Yes, as I wrote in 2015, that’s Dave, “Boris” (Alexander Boris dePfeffel), and the rest of their Old Etonian pals, in purpose-tailored  getups, before the notorious Bullingdon Club dinner, which year after year ended in drunken rioting, invading and smashing up the rooms of ordinary students (who were referred to as “trogs” i.e. troglodytes), the occasional debagging (an old tradition; see Evelyn Waugh’s Decline and Fall), and then moving on to more serious stuff like smashing up restaurants.
“Boris” you will have noticed, was already showing his talent for occupying centre-stage, and by all accounts was already exhibiting his incendiary sense of humour.

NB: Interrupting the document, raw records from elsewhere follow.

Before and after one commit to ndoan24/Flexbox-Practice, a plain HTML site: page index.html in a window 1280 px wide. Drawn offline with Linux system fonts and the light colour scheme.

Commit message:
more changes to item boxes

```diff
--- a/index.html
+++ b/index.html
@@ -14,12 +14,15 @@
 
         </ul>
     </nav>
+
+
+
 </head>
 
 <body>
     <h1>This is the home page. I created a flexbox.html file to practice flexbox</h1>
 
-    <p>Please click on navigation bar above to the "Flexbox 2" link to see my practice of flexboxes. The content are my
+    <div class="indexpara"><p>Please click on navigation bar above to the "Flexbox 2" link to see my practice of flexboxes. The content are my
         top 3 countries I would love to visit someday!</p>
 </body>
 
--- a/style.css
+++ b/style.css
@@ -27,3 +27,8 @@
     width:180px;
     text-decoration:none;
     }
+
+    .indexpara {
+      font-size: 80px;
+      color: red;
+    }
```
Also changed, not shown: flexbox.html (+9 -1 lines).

If you’ve forgotten about Dave (David William Donald Cameron, PM 11 May 2010 to 13 July 2016), his autobiographical For the Record is due for release in September, and he is said to have obtained an £800,000 advance on this from HarperCollins, a subsidiary of Rupert Murdoch’s Newscorp, which also owns Dow Jones (as in Dow Jones Index). Perhaps we should feel sorry for him; Alexander Boris de Pfeffel Johnson is said to earn that much every year.

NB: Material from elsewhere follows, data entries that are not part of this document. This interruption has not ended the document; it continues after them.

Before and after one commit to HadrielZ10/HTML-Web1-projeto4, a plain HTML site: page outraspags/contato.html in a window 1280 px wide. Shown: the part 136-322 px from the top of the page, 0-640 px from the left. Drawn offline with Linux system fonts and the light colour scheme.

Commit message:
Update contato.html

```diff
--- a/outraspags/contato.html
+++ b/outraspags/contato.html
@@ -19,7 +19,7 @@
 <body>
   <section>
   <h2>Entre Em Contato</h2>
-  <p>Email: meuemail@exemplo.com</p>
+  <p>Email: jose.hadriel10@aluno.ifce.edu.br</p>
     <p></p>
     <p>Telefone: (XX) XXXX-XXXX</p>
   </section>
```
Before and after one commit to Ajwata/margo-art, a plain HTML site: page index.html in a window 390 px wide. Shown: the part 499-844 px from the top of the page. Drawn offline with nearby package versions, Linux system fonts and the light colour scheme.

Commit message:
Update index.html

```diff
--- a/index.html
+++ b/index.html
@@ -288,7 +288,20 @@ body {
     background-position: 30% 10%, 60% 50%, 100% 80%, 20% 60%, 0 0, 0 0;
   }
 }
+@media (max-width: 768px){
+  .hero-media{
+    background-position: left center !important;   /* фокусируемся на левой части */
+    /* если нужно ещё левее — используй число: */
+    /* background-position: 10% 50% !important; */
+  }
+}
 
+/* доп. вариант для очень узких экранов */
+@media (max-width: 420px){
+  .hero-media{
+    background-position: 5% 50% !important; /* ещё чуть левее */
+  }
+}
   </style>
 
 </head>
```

1] According to Wikipedia, the price of this gear in 2007 was £3,500. Equal to some 600 hours work at minimum wage, or 49 weeks living allowance on benefits in Glasgow. But remember, that does include the special biscuit-coloured waistcoat. And you do get two more chances to wear it, if you make it into the Club in your first year.